Yes, in fact. Frank Jackson, the guy who came up with the Knowledge Argument against physicalism (Mary the color scientist), later recanted and became a Type-A physicalist. He has a pretty similar approach to morality as consciousness now.
His views are discussed here
Fine, but it's still just a definitional choice. Ultimately, after all the scientific evidence comes in, the question seems to come down to morality,
I think metaphysics is unavoidable here. A scientific theory of consciousness has metaphysical commitments that a scientific theory of temperature, life or electromagnetism lacks. If consciousness is anything like what Brian Tomasik, Daniel Dennett and other Type-A physicalists think it is, "is x conscious?" is a verbal dispute that needs to be resolved in the moral realm. If consciousness is anything like what David Chalmers and other nonreductionists think it is, a science of consciousness needs to make clear what psychophysical laws it is committed to.
For the reductionists, talking about empirical support for a theory of consciousness should be as ridiculous as talking about empirical support for the belief that viruses are living. For nonreductionists like myself, the only empirical evidence we have for psychophysical laws is anthropic evidence, direct acquaintance and perhaps some a priori conceptual analysis stuff.
I applaud the intention of remaining neutral on these issues, but it seems like there is an insurmountable gulf between the two positions. They have different research goals (Reductionists: what computations should we care about?

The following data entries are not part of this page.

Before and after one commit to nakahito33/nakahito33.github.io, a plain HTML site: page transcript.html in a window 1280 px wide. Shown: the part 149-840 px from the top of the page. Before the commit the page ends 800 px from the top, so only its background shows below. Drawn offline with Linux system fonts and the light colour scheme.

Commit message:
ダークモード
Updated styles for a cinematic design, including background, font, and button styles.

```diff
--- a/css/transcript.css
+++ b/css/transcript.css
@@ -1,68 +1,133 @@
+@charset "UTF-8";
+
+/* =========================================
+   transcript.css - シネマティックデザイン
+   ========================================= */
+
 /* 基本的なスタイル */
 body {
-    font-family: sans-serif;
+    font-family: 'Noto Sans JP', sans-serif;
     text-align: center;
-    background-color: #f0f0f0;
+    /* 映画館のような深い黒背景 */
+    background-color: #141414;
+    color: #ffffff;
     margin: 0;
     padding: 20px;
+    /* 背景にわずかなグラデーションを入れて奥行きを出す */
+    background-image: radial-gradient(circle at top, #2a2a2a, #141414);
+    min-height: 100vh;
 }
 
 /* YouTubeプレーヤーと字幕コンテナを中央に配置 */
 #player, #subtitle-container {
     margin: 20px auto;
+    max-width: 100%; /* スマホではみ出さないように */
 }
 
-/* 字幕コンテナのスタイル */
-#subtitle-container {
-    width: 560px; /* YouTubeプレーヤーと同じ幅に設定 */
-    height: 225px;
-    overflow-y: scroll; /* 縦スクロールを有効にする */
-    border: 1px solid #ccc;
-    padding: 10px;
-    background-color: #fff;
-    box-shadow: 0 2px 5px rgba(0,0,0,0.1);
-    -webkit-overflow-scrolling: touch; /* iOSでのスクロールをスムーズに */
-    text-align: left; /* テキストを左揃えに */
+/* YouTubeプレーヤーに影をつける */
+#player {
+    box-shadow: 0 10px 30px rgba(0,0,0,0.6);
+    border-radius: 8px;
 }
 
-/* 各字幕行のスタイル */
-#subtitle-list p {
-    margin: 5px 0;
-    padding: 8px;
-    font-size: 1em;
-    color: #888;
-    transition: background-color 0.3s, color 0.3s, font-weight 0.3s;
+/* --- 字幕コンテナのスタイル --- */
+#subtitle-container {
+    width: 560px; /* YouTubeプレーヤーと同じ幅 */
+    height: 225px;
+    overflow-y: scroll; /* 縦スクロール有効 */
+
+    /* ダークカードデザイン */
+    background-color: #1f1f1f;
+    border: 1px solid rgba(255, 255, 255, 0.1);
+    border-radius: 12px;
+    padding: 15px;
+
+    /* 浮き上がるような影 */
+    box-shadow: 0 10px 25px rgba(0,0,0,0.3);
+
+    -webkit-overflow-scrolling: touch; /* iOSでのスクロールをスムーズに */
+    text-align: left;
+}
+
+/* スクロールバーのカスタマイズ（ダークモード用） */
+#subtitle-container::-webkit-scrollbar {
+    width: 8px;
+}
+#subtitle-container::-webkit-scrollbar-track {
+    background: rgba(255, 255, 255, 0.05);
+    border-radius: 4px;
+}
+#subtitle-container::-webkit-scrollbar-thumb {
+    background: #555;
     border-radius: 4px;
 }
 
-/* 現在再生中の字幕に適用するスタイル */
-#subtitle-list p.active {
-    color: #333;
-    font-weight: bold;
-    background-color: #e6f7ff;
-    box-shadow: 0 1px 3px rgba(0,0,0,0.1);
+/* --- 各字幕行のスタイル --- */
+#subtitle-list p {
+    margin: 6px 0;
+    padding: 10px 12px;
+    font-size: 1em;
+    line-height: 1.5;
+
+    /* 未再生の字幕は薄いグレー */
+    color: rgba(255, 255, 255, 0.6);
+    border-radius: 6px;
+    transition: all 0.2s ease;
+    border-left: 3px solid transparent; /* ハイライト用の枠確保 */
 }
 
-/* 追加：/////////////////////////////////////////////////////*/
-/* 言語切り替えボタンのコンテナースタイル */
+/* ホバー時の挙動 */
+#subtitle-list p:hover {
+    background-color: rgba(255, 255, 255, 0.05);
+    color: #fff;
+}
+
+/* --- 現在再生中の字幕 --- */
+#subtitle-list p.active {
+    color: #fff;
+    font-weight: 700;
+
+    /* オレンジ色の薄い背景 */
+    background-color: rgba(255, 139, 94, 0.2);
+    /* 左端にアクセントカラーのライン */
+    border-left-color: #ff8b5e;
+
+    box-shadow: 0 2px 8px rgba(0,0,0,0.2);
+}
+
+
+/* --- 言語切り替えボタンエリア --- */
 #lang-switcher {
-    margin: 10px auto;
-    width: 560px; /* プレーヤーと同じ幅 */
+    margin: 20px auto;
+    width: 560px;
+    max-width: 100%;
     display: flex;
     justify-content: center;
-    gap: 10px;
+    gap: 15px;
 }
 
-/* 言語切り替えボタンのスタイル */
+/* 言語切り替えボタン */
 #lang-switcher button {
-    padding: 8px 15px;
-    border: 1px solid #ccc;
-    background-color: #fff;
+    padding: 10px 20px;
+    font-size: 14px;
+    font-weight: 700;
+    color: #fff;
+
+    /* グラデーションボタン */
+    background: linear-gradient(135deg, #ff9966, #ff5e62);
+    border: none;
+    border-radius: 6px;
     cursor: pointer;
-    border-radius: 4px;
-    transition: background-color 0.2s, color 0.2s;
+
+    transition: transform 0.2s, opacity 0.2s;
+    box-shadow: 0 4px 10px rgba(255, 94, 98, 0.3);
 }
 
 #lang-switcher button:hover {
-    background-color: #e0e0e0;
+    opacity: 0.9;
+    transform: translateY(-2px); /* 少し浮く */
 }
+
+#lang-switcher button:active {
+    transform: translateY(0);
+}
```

Nonreductionists: What psychophysical laws do we have anthropic and conceptual evidence for?)
On the subject of polyphasic sleep, I strongly suggest reading Dr. Piotr Wozniak's criticism of it at http://www.supermemo.com/articles/polyphasic.htm